YOUR TASK
Go through the entries below and copy every line that holds the word "output".

Dataset excerpts
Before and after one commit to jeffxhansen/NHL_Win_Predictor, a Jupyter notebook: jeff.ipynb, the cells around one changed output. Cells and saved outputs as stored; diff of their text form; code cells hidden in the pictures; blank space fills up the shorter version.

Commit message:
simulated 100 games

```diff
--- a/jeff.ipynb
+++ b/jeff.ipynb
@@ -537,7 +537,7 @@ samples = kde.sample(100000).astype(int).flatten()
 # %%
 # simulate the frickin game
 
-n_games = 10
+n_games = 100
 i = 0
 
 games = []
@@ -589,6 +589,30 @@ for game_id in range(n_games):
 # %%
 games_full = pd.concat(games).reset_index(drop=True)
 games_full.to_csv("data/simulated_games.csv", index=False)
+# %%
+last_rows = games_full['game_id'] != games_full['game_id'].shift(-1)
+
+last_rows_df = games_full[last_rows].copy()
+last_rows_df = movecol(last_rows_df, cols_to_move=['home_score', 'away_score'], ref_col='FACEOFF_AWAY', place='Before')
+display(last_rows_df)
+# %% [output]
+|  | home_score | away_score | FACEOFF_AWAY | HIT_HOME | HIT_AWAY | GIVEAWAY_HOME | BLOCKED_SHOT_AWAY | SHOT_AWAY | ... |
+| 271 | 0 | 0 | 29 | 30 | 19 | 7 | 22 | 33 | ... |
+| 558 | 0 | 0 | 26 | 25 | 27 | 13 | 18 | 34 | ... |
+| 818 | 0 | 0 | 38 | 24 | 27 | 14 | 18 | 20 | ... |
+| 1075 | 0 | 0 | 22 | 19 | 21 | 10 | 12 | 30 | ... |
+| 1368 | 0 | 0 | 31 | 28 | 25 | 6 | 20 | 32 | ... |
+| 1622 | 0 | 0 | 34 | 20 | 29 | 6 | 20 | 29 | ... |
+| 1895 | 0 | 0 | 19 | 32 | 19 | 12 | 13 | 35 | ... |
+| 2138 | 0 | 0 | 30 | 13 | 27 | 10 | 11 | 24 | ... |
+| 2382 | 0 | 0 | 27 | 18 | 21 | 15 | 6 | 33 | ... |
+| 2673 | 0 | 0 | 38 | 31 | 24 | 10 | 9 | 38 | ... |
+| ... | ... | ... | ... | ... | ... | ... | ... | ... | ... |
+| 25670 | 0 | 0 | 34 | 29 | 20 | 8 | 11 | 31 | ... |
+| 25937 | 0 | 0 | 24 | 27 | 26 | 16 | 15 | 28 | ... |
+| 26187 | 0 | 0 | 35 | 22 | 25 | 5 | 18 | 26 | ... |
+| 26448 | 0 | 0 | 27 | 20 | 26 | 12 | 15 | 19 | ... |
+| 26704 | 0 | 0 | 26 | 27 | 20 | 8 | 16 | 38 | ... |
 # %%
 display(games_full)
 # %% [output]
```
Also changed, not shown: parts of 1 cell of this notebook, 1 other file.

RESULT
Before and after one commit to jeffxhansen/NHL_Win_Predictor, a Jupyter notebook: jeff.ipynb, the cells around one changed output. Cells and saved outputs as stored; diff of their text form; code cells hidden in the pictures; blank space fills up the shorter version.
+# %% [output]
 # %% [output]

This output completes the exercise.